Adlink has launched a compact, rugged industrial PC, featuring a 4th Generation Intel Core i7 processor, dual MiniPCIe slots, a uSIM socket, and Linux support.
A few months ago, Docker (then dotCloud) and Red Hat announced a partnership to collaborate around Docker, the excellent container management solution for Linux. At the time, the OpenShift team was heads down working on our 2.0 release, but we were already thinking about how we could use Docker to take application development and deployment on OpenShift to the next level.
Today's stroll around the Linuxhood proved quite interesting as usual. First up are reviews of two distributions that get few reviews, so those are quite welcome. Debian developers get a free subscription to Steam if they want. And someone nicked Zoltan gives a nice overview of Mageia and its place in the Linux distro landscape. Today's bonus is Matt Asay's assertion that the Linux desktop doesn't matter anymore.
Wow. Talk about a Negative Ned take on the Linux desktop! I'm somewhat flabbergasted at this blithe dismissal of Linux as a desktop operating system. And almost all of it is based on the anecdotal experience of the writer's hair cutter friend Valerie.
This year's CES featured over 125 automotive companies the who-is-who of the industry on over 140,000 square feet of exhibition space, a 25 percent increase from the prior year. Among the OEMs, Audi, BMW, Chrysler, Ford, General Motors, Kia, Mazda, Mercedes and Toyota put their latest technologies on display. However, not just the car makers but also the suppliers to the industry such as Bosch, Continental, Delphi, Denso, Visteon and others stepped out from behind their OEM customers into the limelight of the show.
In the second week of January, KDE's Plasma team gathered in the Blue Systems office in Barcelona, Spain, to discuss and work on the next generation of KDE's popular workspace products. The meeting comes just at the right time, as the Plasma team has just finished a first technology preview, which puts the base technology in place and allows for an evaluation of the current progress. It also gives an opportunity for more refined plans for a first stable release.
Linux Shell is one of the most fascinating and powerful GNU/Linux powered tool. All the application, including X, is built over shell and Linux shell is so powerful that the whole Linux system can be controlled precisely, using it. The other aspect of Linux shell is that, it can be potentially harmful, when you executed a system command, without knowing its consequence or unknowingly.

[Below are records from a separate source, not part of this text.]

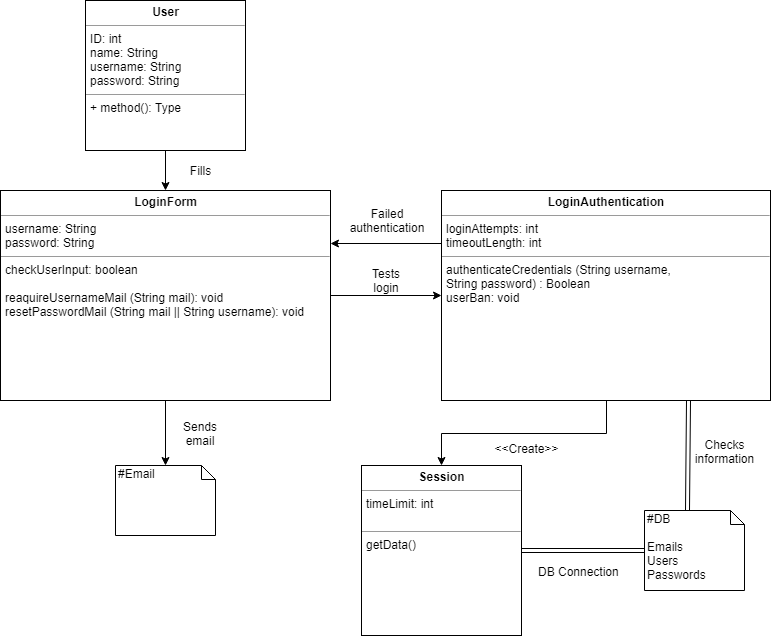
SBangslund/SE02_Projekt keeps this draw.io diagram as docs/diagrams/AnalyseDiagrammer/Login/LoginAnalyseKlasseDiagram.png. Above is the earlier version. Source tidied: cells renumbered, new cells last; positions are measured from the earlier drawing's top-left corner, leaving out a move shared by most shapes.
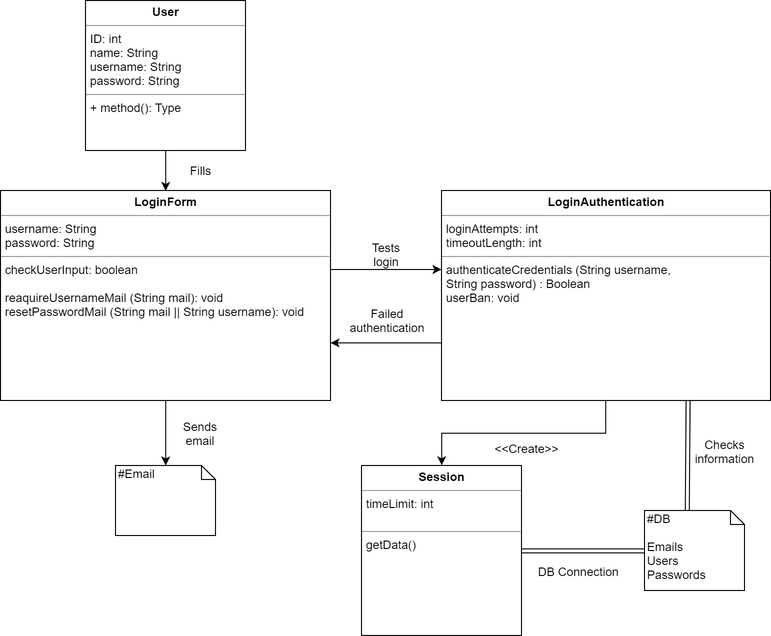
The same file after the commit.

Change to the diagram source:
```diff
@@ -5,8 +5,11 @@
     <mxCell id="2" value="&lt;p style=&quot;margin: 0px ; margin-top: 4px ; text-align: center&quot;&gt;&lt;b&gt;User&lt;/b&gt;&lt;/p&gt;&lt;hr size=&quot;1&quot;&gt;&lt;p style=&quot;margin: 0px ; margin-left: 4px&quot;&gt;&lt;span&gt;ID: int&lt;/span&gt;&lt;br&gt;&lt;/p&gt;&lt;p style=&quot;margin: 0px ; margin-left: 4px&quot;&gt;name: String&lt;/p&gt;&lt;p style=&quot;margin: 0px ; margin-left: 4px&quot;&gt;username: String&lt;/p&gt;&lt;p style=&quot;margin: 0px ; margin-left: 4px&quot;&gt;password: String&lt;/p&gt;&lt;hr size=&quot;1&quot;&gt;&lt;p style=&quot;margin: 0px ; margin-left: 4px&quot;&gt;+ method(): Type&lt;/p&gt;" style="verticalAlign=top;align=left;overflow=fill;fontSize=12;fontFamily=Helvetica;html=1;" parent="1" vertex="1">
       <mxGeometry x="85" width="160" height="150" as="geometry" />
     </mxCell>
-    <mxCell id="3" style="edgeStyle=orthogonalEdgeStyle;rounded=0;jettySize=auto;html=1;exitX=0;exitY=0.25;exitDx=0;exitDy=0;entryX=1;entryY=0.25;entryDx=0;entryDy=0;" parent="1" edge="1" source="5" target="10">
-      <mxGeometry relative="1" as="geometry" />
+    <mxCell id="3" style="edgeStyle=orthogonalEdgeStyle;rounded=0;orthogonalLoop=1;jettySize=auto;html=1;exitX=0;exitY=0.25;exitDx=0;exitDy=0;entryX=1;entryY=0.25;entryDx=0;entryDy=0;" parent="1" edge="1">
+      <mxGeometry relative="1" as="geometry">
+        <mxPoint x="441.2" y="342.4" as="sourcePoint" />
+        <mxPoint x="330" y="342.4" as="targetPoint" />
+      </mxGeometry>
     </mxCell>
     <mxCell id="4" style="edgeStyle=orthogonalEdgeStyle;rounded=0;jettySize=auto;html=1;entryX=0.5;entryY=0;entryDx=0;entryDy=0;" parent="1" edge="1" source="5" target="7">
       <mxGeometry relative="1" as="geometry" />
@@ -20,8 +23,11 @@
     <mxCell id="7" value="&lt;p style=&quot;margin: 0px ; margin-top: 4px ; text-align: center&quot;&gt;&lt;b&gt;Session&lt;/b&gt;&lt;/p&gt;&lt;hr size=&quot;1&quot;&gt;&lt;p style=&quot;margin: 0px ; margin-left: 4px&quot;&gt;timeLimit: int&lt;/p&gt;&lt;p style=&quot;margin: 0px ; margin-left: 4px&quot;&gt;&lt;br&gt;&lt;/p&gt;&lt;hr size=&quot;1&quot;&gt;&lt;p style=&quot;margin: 0px ; margin-left: 4px&quot;&gt;getData()&lt;/p&gt;" style="verticalAlign=top;align=left;overflow=fill;fontSize=12;fontFamily=Helvetica;html=1;" parent="1" vertex="1">
       <mxGeometry x="361" y="465" width="160" height="170" as="geometry" />
     </mxCell>
-    <mxCell id="8" style="edgeStyle=orthogonalEdgeStyle;rounded=0;jettySize=auto;html=1;" parent="1" edge="1" source="10" target="5">
-      <mxGeometry relative="1" as="geometry" />
+    <mxCell id="8" style="edgeStyle=orthogonalEdgeStyle;rounded=0;orthogonalLoop=1;jettySize=auto;html=1;" parent="1" edge="1">
+      <mxGeometry relative="1" as="geometry">
+        <mxPoint x="330" y="269" as="sourcePoint" />
+        <mxPoint x="441" y="269" as="targetPoint" />
+      </mxGeometry>
     </mxCell>
     <mxCell id="9" style="edgeStyle=orthogonalEdgeStyle;rounded=0;jettySize=auto;html=1;exitX=0.5;exitY=1;exitDx=0;exitDy=0;" parent="1" edge="1" source="10" target="16">
       <mxGeometry relative="1" as="geometry" />
@@ -51,10 +57,10 @@
       <mxGeometry x="180" y="422.5" width="40" height="20" as="geometry" />
     </mxCell>
     <mxCell id="18" value="Failed authentication" style="text;html=1;strokeColor=none;fillColor=none;align=center;verticalAlign=middle;whiteSpace=wrap;rounded=0;" parent="1" vertex="1">
-      <mxGeometry x="367" y="210" width="40" height="20" as="geometry" />
+      <mxGeometry x="367" y="310" width="40" height="20" as="geometry" />
     </mxCell>
     <mxCell id="19" value="Tests login" style="text;html=1;strokeColor=none;fillColor=none;align=center;verticalAlign=middle;whiteSpace=wrap;rounded=0;" parent="1" vertex="1">
-      <mxGeometry x="365.5" y="270" width="40" height="20" as="geometry" />
+      <mxGeometry x="365.5" y="244" width="40" height="20" as="geometry" />
     </mxCell>
     <mxCell id="20" style="shape=link;html=1;exitX=1;exitY=0.5;exitDx=0;exitDy=0;entryX=0;entryY=0.5;entryDx=0;entryDy=0;entryPerimeter=0;" parent="1" edge="1" source="7" target="6">
       <mxGeometry relative="1" as="geometry" />
```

The main reason for that: Fedora.next is a huge effort that seems to make everything even more complicated. It imho is also sold pretty badly right now, as you have to invest quite a lot of time to understand what Fedora.next actually is. And Fedora.next to me seems like something the core contributors push forward without having really abort those Fedora contributors who don't have Fedora as one of their top priorities in life.